Time was not only not alert enough to catch this bit of "Astroturf" (days after alert bloggers posted warnings about it), and not only has it refused to notify its readers of this sabotage against truth even after hundreds of individuals (including myself) notified the magazine, but it meanwhile publishes loads of letters to the editor and news stories about the ethical problems at the New York Times. I suppose ethical problems at Time Magazine would be too uncomfortable to consider.
Time's private responses to those who have written in complaint are telling. First, Time has mostly refused to answer. Indeed, my first letter dropped into a big black hole of nothingness.
Second, after enough people respond, Time wrote to a few correspondents (still not me) that they published the letter to "bring balance" to the positions held on the letters page. Well, HELLO! If Time had to resort to publishing an astroturfed plagiarized piece of copy written by the Republican National Committee in order to "bring balance" to the letters to editor, then that says two things. First, Bush's tax proposal can't have been too popular among letter writers. Second, reading the letters to the editor in Time magazine isn't going to give you an accurate picture of popular mood, with actual imbalances of opinion washed over in the interest of representing "balance."
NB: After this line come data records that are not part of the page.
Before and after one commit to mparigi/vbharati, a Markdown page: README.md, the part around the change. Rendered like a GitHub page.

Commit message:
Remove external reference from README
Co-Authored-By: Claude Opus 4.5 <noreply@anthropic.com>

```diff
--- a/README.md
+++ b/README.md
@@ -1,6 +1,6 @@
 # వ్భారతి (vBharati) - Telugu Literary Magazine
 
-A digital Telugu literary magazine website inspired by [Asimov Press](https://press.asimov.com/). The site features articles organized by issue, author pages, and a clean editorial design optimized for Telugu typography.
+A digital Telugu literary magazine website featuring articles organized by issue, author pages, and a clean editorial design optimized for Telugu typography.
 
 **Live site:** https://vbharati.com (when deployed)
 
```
Third, after I cancelled my subscription, Time finally wrote back to me (looks like money is their bottom line), saying "We are sorry indeed to hear of your disenchantment with TIME. But of
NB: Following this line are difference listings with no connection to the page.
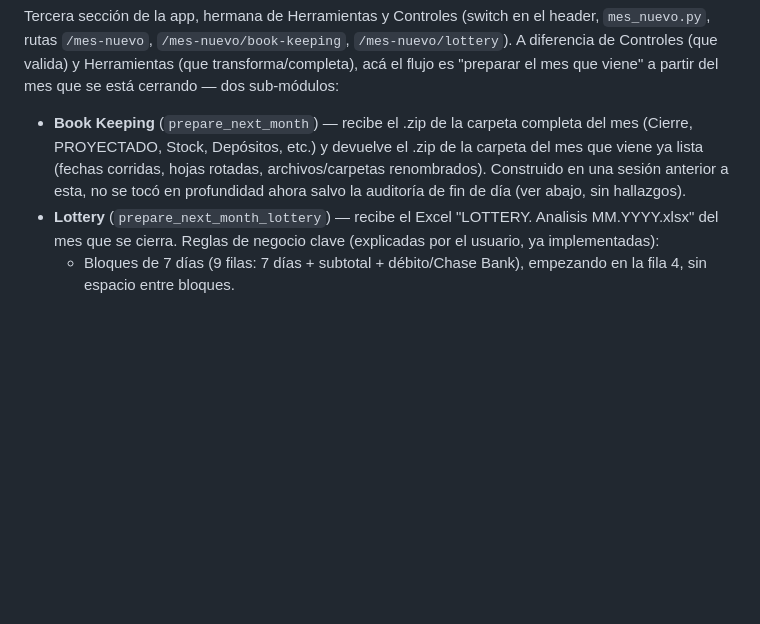
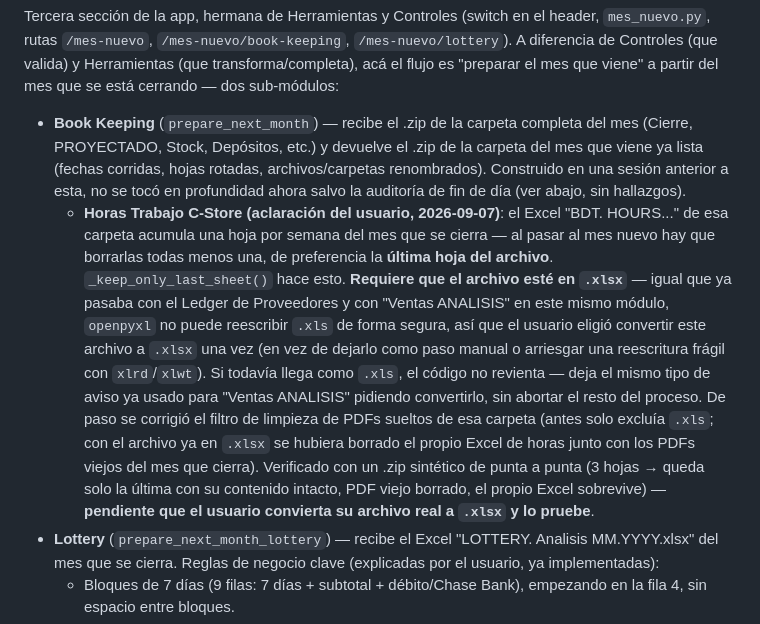
Before and after one commit to holdingmax/BradentonApp-dev, a Markdown page: CLAUDE.md, the part around the change. Rendered like a GitHub page; blank space fills up the shorter version.

Commit message:
Actualizar CLAUDE.md: regla de Horas de Trabajo en Mes Nuevo/Book Keeping
Documenta la aclaracion del usuario sobre borrar las hojas viejas del
Excel de Horas de Trabajo al pasar al mes nuevo (commit a872b26) y la
decision de convertir ese archivo a .xlsx para poder automatizarlo de
forma segura, siguiendo el mismo criterio ya aplicado a otros archivos
.xls del proyecto.

Co-Authored-By: Claude Sonnet 5 <noreply@anthropic.com>

```diff
--- a/CLAUDE.md
+++ b/CLAUDE.md
@@ -488,6 +488,7 @@ Con el test client de Flask (sesión de Flask-Login simulada seteando `_user_id`
 Tercera sección de la app, hermana de Herramientas y Controles (switch en el header, `mes_nuevo.py`, rutas `/mes-nuevo`, `/mes-nuevo/book-keeping`, `/mes-nuevo/lottery`). A diferencia de Controles (que valida) y Herramientas (que transforma/completa), acá el flujo es "preparar el mes que viene" a partir del mes que se está cerrando — dos sub-módulos:
 
 - **Book Keeping** (`prepare_next_month`) — recibe el .zip de la carpeta completa del mes (Cierre, PROYECTADO, Stock, Depósitos, etc.) y devuelve el .zip de la carpeta del mes que viene ya lista (fechas corridas, hojas rotadas, archivos/carpetas renombrados). Construido en una sesión anterior a esta, no se tocó en profundidad ahora salvo la auditoría de fin de día (ver abajo, sin hallazgos).
+  - **Horas Trabajo C-Store (aclaración del usuario, 2026-09-07)**: el Excel "BDT. HOURS..." de esa carpeta acumula una hoja por semana del mes que se cierra — al pasar al mes nuevo hay que borrarlas todas menos una, de preferencia la **última hoja del archivo**. `_keep_only_last_sheet()` hace esto. **Requiere que el archivo esté en `.xlsx`** — igual que ya pasaba con el Ledger de Proveedores y con "Ventas ANALISIS" en este mismo módulo, `openpyxl` no puede reescribir `.xls` de forma segura, así que el usuario eligió convertir este archivo a `.xlsx` una vez (en vez de dejarlo como paso manual o arriesgar una reescritura frágil con `xlrd`/`xlwt`). Si todavía llega como `.xls`, el código no revienta — deja el mismo tipo de aviso ya usado para "Ventas ANALISIS" pidiendo convertirlo, sin abortar el resto del proceso. De paso se corrigió el filtro de limpieza de PDFs sueltos de esa carpeta (antes solo excluía `.xls`; con el archivo ya en `.xlsx` se hubiera borrado el propio Excel de horas junto con los PDFs viejos del mes que cierra). Verificado con un .zip sintético de punta a punta (3 hojas → queda solo la última con su contenido intacto, PDF viejo borrado, el propio Excel sobrevive) — **pendiente que el usuario convierta su archivo real a `.xlsx` y lo pruebe**.
 - **Lottery** (`prepare_next_month_lottery`) — recibe el Excel "LOTTERY. Analisis MM.YYYY.xlsx" del mes que se cierra. Reglas de negocio clave (explicadas por el usuario, ya implementadas):
   - Bloques de 7 días (9 filas: 7 días + subtotal + débito/Chase Bank), empezando en la fila 4, sin espacio entre bloques.
   - El **último bloque** del mes que se cierra se traslada TAL CUAL (con sus valores) como primer bloque del mes que viene — nunca se limpia, sin importar si mezcla días de dos meses.
```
course we understand that our efforts can't hope to live up to
everyone's idea of what a newsmagazine should be..."
And here's the rub, as I sent my final e-mail to the folks at Time, not knowing whether it would actually be read. In this case, Time's efforts COULD have hoped to live up to everyone's idea of what a newsmagazine should be. There's a simple standard in journalism called the publication of corrections when a misrepresentation takes place. Thomas J. Stokes, acting at the request of the Republican National Committee, misrepresented the authorship of the letter he submitted. He did this because he and the Republican National Committee both know that people will listen with less skepticism to "Thomas J. Stokes" than to the "Republican National Committee." When notified of this misrepresentation, Time Magazine could have corrected the error in two short lines.
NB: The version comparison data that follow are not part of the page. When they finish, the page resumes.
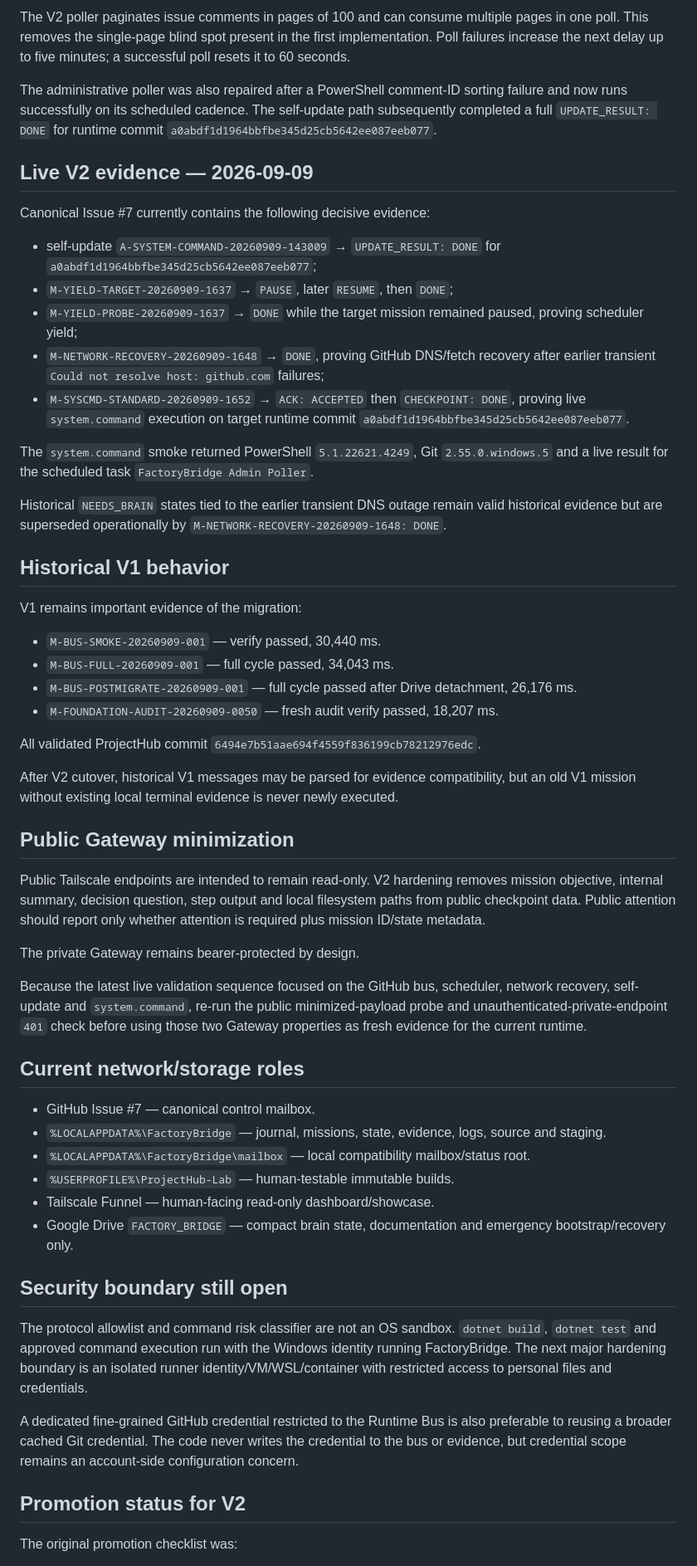
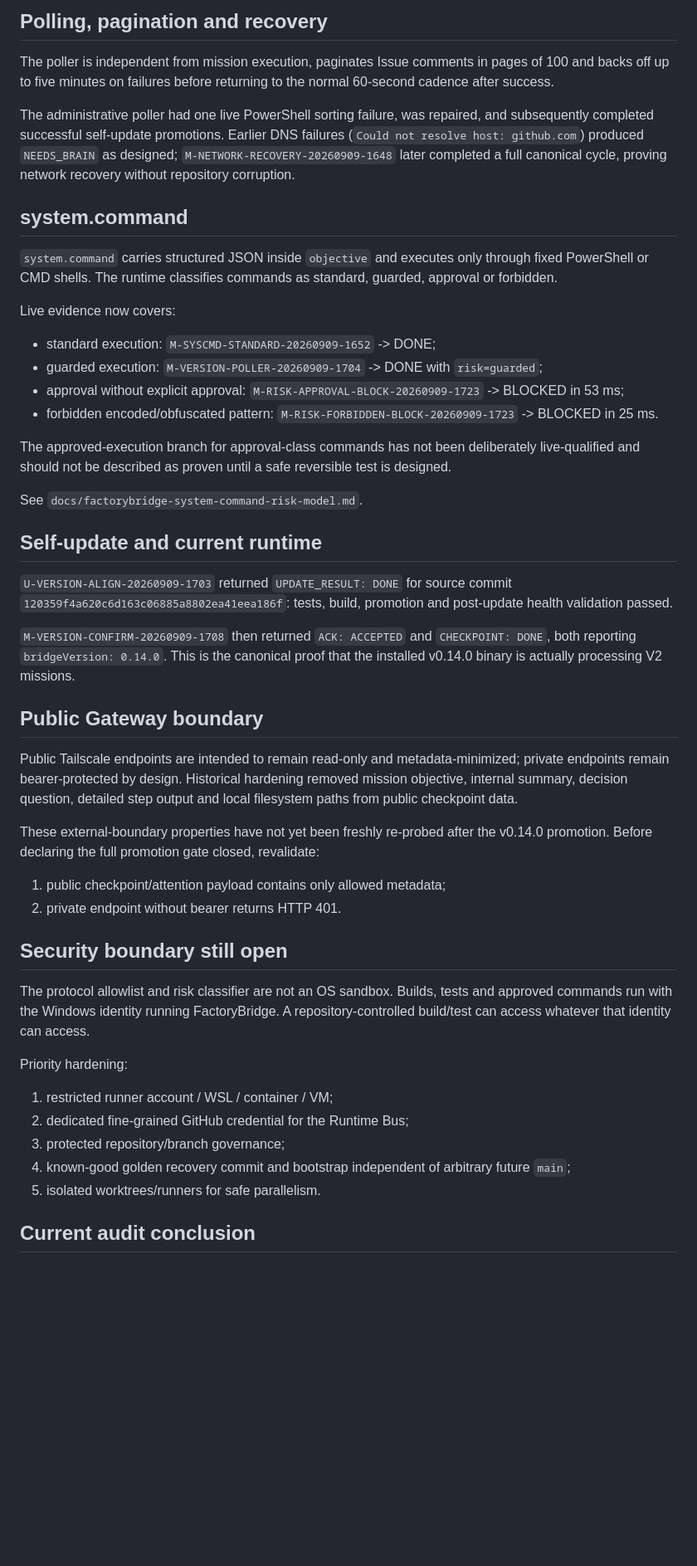
Before and after one commit to Toctox/DISPATCHER, a Markdown page: docs/factory-github-runtime-bus.md, the part around one of its changes. Shown at 83% size. Drawn GitHub-style; blank space fills up the shorter version.

Commit message:
docs(factory): reconcile Runtime Bus with v0.14 live audit

```diff
--- a/docs/factory-github-runtime-bus.md
+++ b/docs/factory-github-runtime-bus.md
@@ -114,59 +71,51 @@ Controls are applied at deterministic safe boundaries. FactoryBridge does not ki
 
-The V2 poller paginates issue comments in pages of 100 and can consume multiple pages in one poll. This removes the single-page blind spot present in the first implementation. Poll failures increase the next delay up to five minutes; a successful poll resets it to 60 seconds.
+## Polling, pagination and recovery
 
-The administrative poller was also repaired after a PowerShell comment-ID sorting failure and now runs successfully on its scheduled cadence. The self-update path subsequently completed a full `UPDATE_RESULT: DONE` for runtime commit `a0abdf1d1964bbfbe345d25cb5642ee087eeb077`.
+The poller is independent from mission execution, paginates Issue comments in pages of 100 and backs off up to five minutes on failures before returning to the normal 60-second cadence after success.
 
-## Live V2 evidence — 2026-09-09
+The administrative poller had one live PowerShell sorting failure, was repaired, and subsequently completed successful self-update promotions. Earlier DNS failures (`Could not resolve host: github.com`) produced `NEEDS_BRAIN` as designed; `M-NETWORK-RECOVERY-20260909-1648` later completed a full canonical cycle, proving network recovery without repository corruption.
 
-Canonical Issue #7 currently contains the following decisive evidence:
+## system.command
 
-- self-update `A-SYSTEM-COMMAND-20260909-143009` → `UPDATE_RESULT: DONE` for `a0abdf1d1964bbfbe345d25cb5642ee087eeb077`;
-- `M-YIELD-TARGET-20260909-1637` → `PAUSE`, later `RESUME`, then `DONE`;
-- `M-YIELD-PROBE-20260909-1637` → `DONE` while the target mission remained paused, proving scheduler yield;
-- `M-NETWORK-RECOVERY-20260909-1648` → `DONE`, proving GitHub DNS/fetch recovery after earlier transient `Could not resolve host: github.com` failures;
-- `M-SYSCMD-STANDARD-20260909-1652` → `ACK: ACCEPTED` then `CHECKPOINT: DONE`, proving live `system.command` execution on target runtime commit `a0abdf1d1964bbfbe345d25cb5642ee087eeb077`.
+`system.command` carries structured JSON inside `objective` and executes only through fixed PowerShell or CMD shells. The runtime classifies commands as standard, guarded, approval or forbidden.
 
-The `system.command` smoke returned PowerShell `5.1.22621.4249`, Git `2.55.0.windows.5` and a live result for the scheduled task `FactoryBridge Admin Poller`.
+Live evidence now covers:
 
-Historical `NEEDS_BRAIN` states tied to the earlier transient DNS outage remain valid historical evidence but are superseded operationally by `M-NETWORK-RECOVERY-20260909-1648: DONE`.
+- standard execution: `M-SYSCMD-STANDARD-20260909-1652` -> DONE;
+- guarded execution: `M-VERSION-POLLER-20260909-1704` -> DONE with `risk=guarded`;
+- approval without explicit approval: `M-RISK-APPROVAL-BLOCK-20260909-1723` -> BLOCKED in 53 ms;
+- forbidden encoded/obfuscated pattern: `M-RISK-FORBIDDEN-BLOCK-20260909-1723` -> BLOCKED in 25 ms.
 
-## Historical V1 behavior
+The approved-execution branch for approval-class commands has not been deliberately live-qualified and should not be described as proven until a safe reversible test is designed.
 
-V1 remains important evidence of the migration:
+See `docs/factorybridge-system-command-risk-model.md`.
 
-- `M-BUS-SMOKE-20260909-001` — verify passed, 30,440 ms.
-- `M-BUS-FULL-20260909-001` — full cycle passed, 34,043 ms.
-- `M-BUS-POSTMIGRATE-20260909-001` — full cycle passed after Drive detachment, 26,176 ms.
-- `M-FOUNDATION-AUDIT-20260909-0050` — fresh audit verify passed, 18,207 ms.
+## Self-update and current runtime
 
-All validated ProjectHub commit `6494e7b51aae694f4559f836199cb78212976edc`.
+`U-VERSION-ALIGN-20260909-1703` returned `UPDATE_RESULT: DONE` for source commit `120359f4a620c6d163c06885a8802ea41eea186f`: tests, build, promotion and post-update health validation passed.
 
-After V2 cutover, historical V1 messages may be parsed for evidence compatibility, but an old V1 mission without existing local terminal evidence is never newly executed.
+`M-VERSION-CONFIRM-20260909-1708` then returned `ACK: ACCEPTED` and `CHECKPOINT: DONE`, both reporting `bridgeVersion: 0.14.0`. This is the canonical proof that the installed v0.14.0 binary is actually processing V2 missions.
 
-## Public Gateway minimization
+## Public Gateway boundary
 
-Public Tailscale endpoints are intended to remain read-only. V2 hardening removes mission objective, internal summary, decision question, step output and local filesystem paths from public checkpoint data. Public attention should report only whether attention is required plus mission ID/state metadata.
+Public Tailscale endpoints are intended to remain read-only and metadata-minimized; private endpoints remain bearer-protected by design. Historical hardening removed mission objective, internal summary, decision question, detailed step output and local filesystem paths from public checkpoint data.
 
-The private Gateway remains bearer-protected by design.
+These external-boundary properties have not yet been freshly re-probed after the v0.14.0 promotion. Before declaring the full promotion gate closed, revalidate:
 
-Because the latest live validation sequence focused on the GitHub bus, scheduler, network recovery, self-update and `system.command`, re-run the public minimized-payload probe and unauthenticated-private-endpoint `401` check before using those two Gateway properties as fresh evidence for the current runtime.
-
-## Current network/storage roles
-
-- GitHub Issue #7 — canonical control mailbox.
-- `%LOCALAPPDATA%\FactoryBridge` — journal, missions, state, evidence, logs, source and staging.
-- `%LOCALAPPDATA%\FactoryBridge\mailbox` — local compatibility mailbox/status root.
-- `%USERPROFILE%\ProjectHub-Lab` — human-testable immutable builds.
-- Tailscale Funnel — human-facing read-only dashboard/showcase.
-- Google Drive `FACTORY_BRIDGE` — compact brain state, documentation and emergency bootstrap/recovery only.
+1. public checkpoint/attention payload contains only allowed metadata;
+2. private endpoint without bearer returns HTTP 401.
 
 ## Security boundary still open
 
-The protocol allowlist and command risk classifier are not an OS sandbox. `dotnet build`, `dotnet test` and approved command execution run with the Windows identity running FactoryBridge. The next major hardening boundary is an isolated runner identity/VM/WSL/container with restricted access to personal files and credentials.
+The protocol allowlist and risk classifier are not an OS sandbox. Builds, tests and approved commands run with the Windows identity running FactoryBridge. A repository-controlled build/test can access whatever that identity can access.
 
-A dedicated fine-grained GitHub credential restricted to the Runtime Bus is also preferable to reusing a broader cached Git credential. The code never writes the credential to the bus or evidence, but credential scope remains an account-side configuration concern.
+Priority hardening:
 
-## Promotion status for V2
+1. restricted runner account / WSL / container / VM;
+2. dedicated fine-grained GitHub credential for the Runtime Bus;
+3. protected repository/branch governance;
+4. known-good golden recovery commit and bootstrap independent of arbitrary future `main`;
+5. isolated worktrees/runners for safe parallelism.
 
-The original promotion checklist was:
+## Current audit conclusion
 
```
Also changed, not shown: other parts of docs/factory-github-runtime-bus.md (+17 -69 lines).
Simple. Easy. It CAN be done. But it won't be. And this is the real rub: if Time Magazine won't take the simple and easy steps to ensure their journalistic integrity, how can we trust them to take the challenging and difficult steps when they are needed?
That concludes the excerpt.